Editor’s note: I took the liberty of interviewing the customer, Diane Martin, and inserting some of her comments in Karla’s article.

(Karla) Diane Martin, a home rehab and resale professional, is a repeat customer with CliqStudios. She always challenges me to create a distinctive focal point in her spaces, something that marks the kitchen as unique. It definitely challenges me to be creative and think outside the box. Diane always has a clear vision of what she likes and makes decisions quickly. Sometime I have to slow her down a bit to make sure we have covered all the bases.


(Diane) I really like the CliqStudios design service. I can do aesthetics, but I need an expert in space management to help me know where things need to be. Karla has been wonderful. She listens and doesn’t get frustrated. If she disagrees with me, she respectfully suggests an alternative.

Diane’s Kitchen

(Karla) When Diane called this time, it was for help in remodeling the kitchen in her own house. This was a new house with a large kitchen, but it suffered from serious functional flaws – and was sort of boring to look at. Diane understands the need to balance resources and opportunities, so we focused on changes that would provide the most impact for the dollar. She chose to keep the appliances in their original locations in order to avoid changes to the electrical, plumbing and gas lines. This choice eliminated additional construction costs that allowed us to put more thought into her cabinetry.

(Diane) This was a spec home, and had a standard, basic kitchen. It was big, but lacked usable storage space. It had windows and not enough wall surface. So, I ripped out a fully functional kitchen and replaced it.

The Challenges


(Karla) This was an L-shaped kitchen with some distinct challenges. The challenge was a wall with three tall windows that were too costly to remove or replace. These windows drastically limited upper cabinet options. I suggested that Diane sacrifice the double ovens that were already in the layout in order to have more cabinet space that would increase the functionality as well as create a unique focal point. After some consideration, Diane agreed. We removed the double ovens and 30” cooktop and replaced them with one, larger 36” range that combined her cooking/baking needs into one unit.

Once the ovens were gone, I combined various cabinet boxes to create a furniture-looking coffee bar with a bead-board backsplash in an open cabinet. I topped it off with dramatic crown molding that emphasized the high ceilings. I also found myself getting creative with some of the cabinetry in order to accommodate her larger built-in microwave and provide her with a distinct tower of cabinetry in the corner.


(Diane) Karla walked me through how I would use the space—where the pots would go, everything. I have less cabinets now, but much more usable space. When the cabinetry arrived, it was so easy to install. I couldn’t believe she knew exactly what the builder would need to install ceiling molding, including over the coffee bar.

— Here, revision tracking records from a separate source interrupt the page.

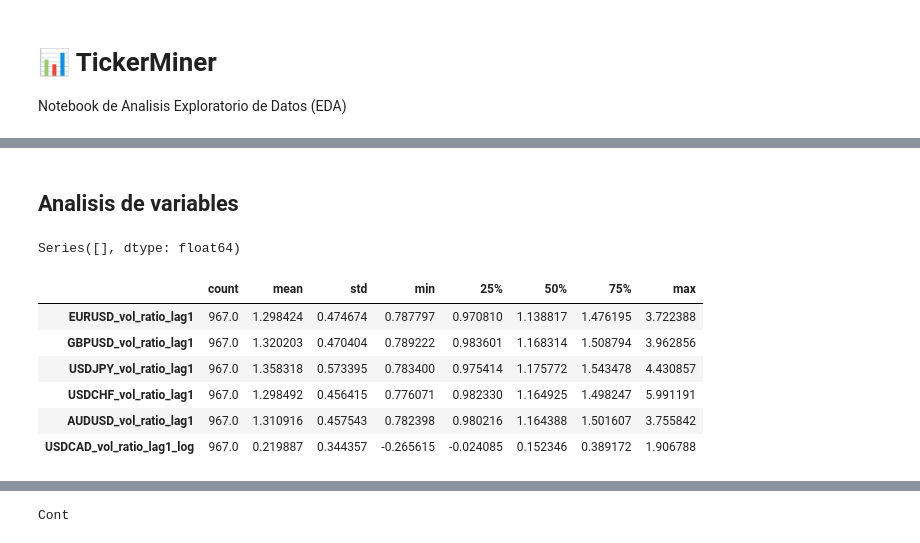
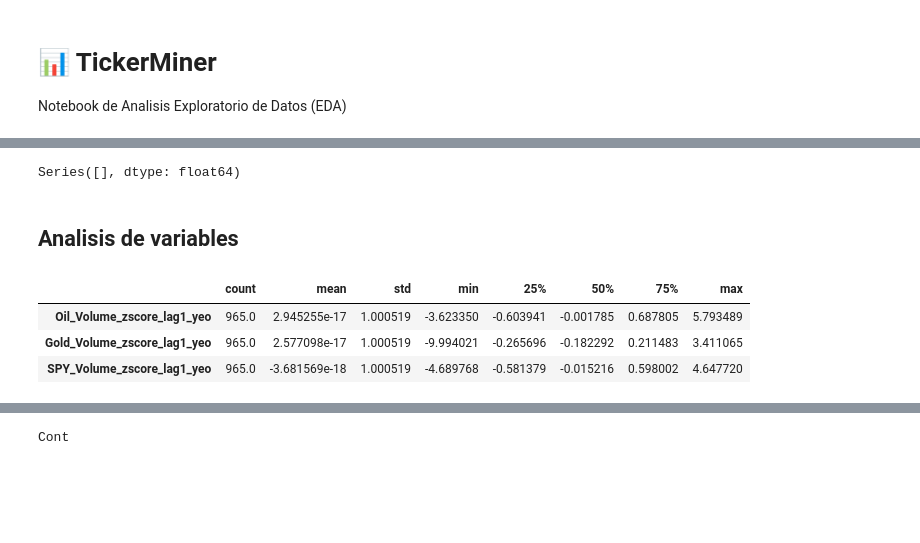
Before and after one commit to sebakremis/ForexMiner, a Jupyter notebook: notebook_EDA.ipynb, the cells around one changed output, grey strips where cells are left out. Saved outputs shown, nothing was run; the diff lists cells and outputs as text; code cells hidden in the pictures; blank space fills up the shorter version.

```diff
--- a/notebook_EDA.ipynb
+++ b/notebook_EDA.ipynb
@@ -40,25 +29,22 @@ memory usage: 634.6 KB
-# %% [markdown]
-## Analisis de variables
 # %%
 # Missings
 mostrar_missings(df_clean)
 # %% [output]
 Series([], dtype: float64)
+# %% [markdown]
+## Analisis de variables
 # %%
 # Descripcion de variables
 columnas_clean = df_clean.columns.tolist()
-cadena = "_vol_ratio_"
+cadena = "_Volume_zscore_"
 columnas = encontrar_columnas(columnas_target=columnas_clean, cadena=cadena)
 
 df_clean[columnas].describe().T
 # %% [output]
 |  | count | mean | std | min | 25% | 50% | 75% | max |
-| EURUSD_vol_ratio_lag1 | 967.0 | 1.298424 | 0.474674 | 0.787797 | 0.970810 | 1.138817 | 1.476195 | 3.722388 |
-| GBPUSD_vol_ratio_lag1 | 967.0 | 1.320203 | 0.470404 | 0.789222 | 0.983601 | 1.168314 | 1.508794 | 3.962856 |
-| USDJPY_vol_ratio_lag1 | 967.0 | 1.358318 | 0.573395 | 0.783400 | 0.975414 | 1.175772 | 1.543478 | 4.430857 |
-| USDCHF_vol_ratio_lag1 | 967.0 | 1.298492 | 0.456415 | 0.776071 | 0.982330 | 1.164925 | 1.498247 | 5.991191 |
-| AUDUSD_vol_ratio_lag1 | 967.0 | 1.310916 | 0.457543 | 0.782398 | 0.980216 | 1.164388 | 1.501607 | 3.755842 |
-| USDCAD_vol_ratio_lag1_log | 967.0 | 0.219887 | 0.344357 | -0.265615 | -0.024085 | 0.152346 | 0.389172 | 1.906788 |
+| Oil_Volume_zscore_lag1_yeo | 965.0 | 2.945255e-17 | 1.000519 | -3.623350 | -0.603941 | -0.001785 | 0.687805 | 5.793489 |
+| Gold_Volume_zscore_lag1_yeo | 965.0 | 2.577098e-17 | 1.000519 | -9.994021 | -0.265696 | -0.182292 | 0.211483 | 3.411065 |
+| SPY_Volume_zscore_lag1_yeo | 965.0 | -3.681569e-18 | 1.000519 | -4.689768 | -0.581379 | -0.015216 | 0.598002 | 4.647720 |
 # %%
 # Asimetrias general
 mostrar_asimetrias(df_clean)
```
Also changed, not shown: parts of 11 cells of this notebook, 4 other files.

The Design

(Karla) Diane was looking for a transitional design. She chose the Shaker style cabinet with its simple design and paired it with the modern dark wood stain finish. To accent the dark cabinetry, she added Painted Light Gray glass mullion floating cabinets on each side of her Kitchenaid Professional Series range. The traditional, cream-toned Tuileries backsplash tile from Walker Zanger provides an elegant backdrop for the rich, dark-stained cabinetry; whereas, the granite picks up all of the tones of cabinetry and tile – creating a cohesive and beautiful final aesthetic.

(Diane) I come back to CliqStudios for the design service, the value of the cabinets (they are not the cheapest, but very good quality for the price), and the fact that they are delivered on schedule.

See examples of other homes Diane has brought to life at www.padimarproperties.com or learn about her Houston area real estate practice.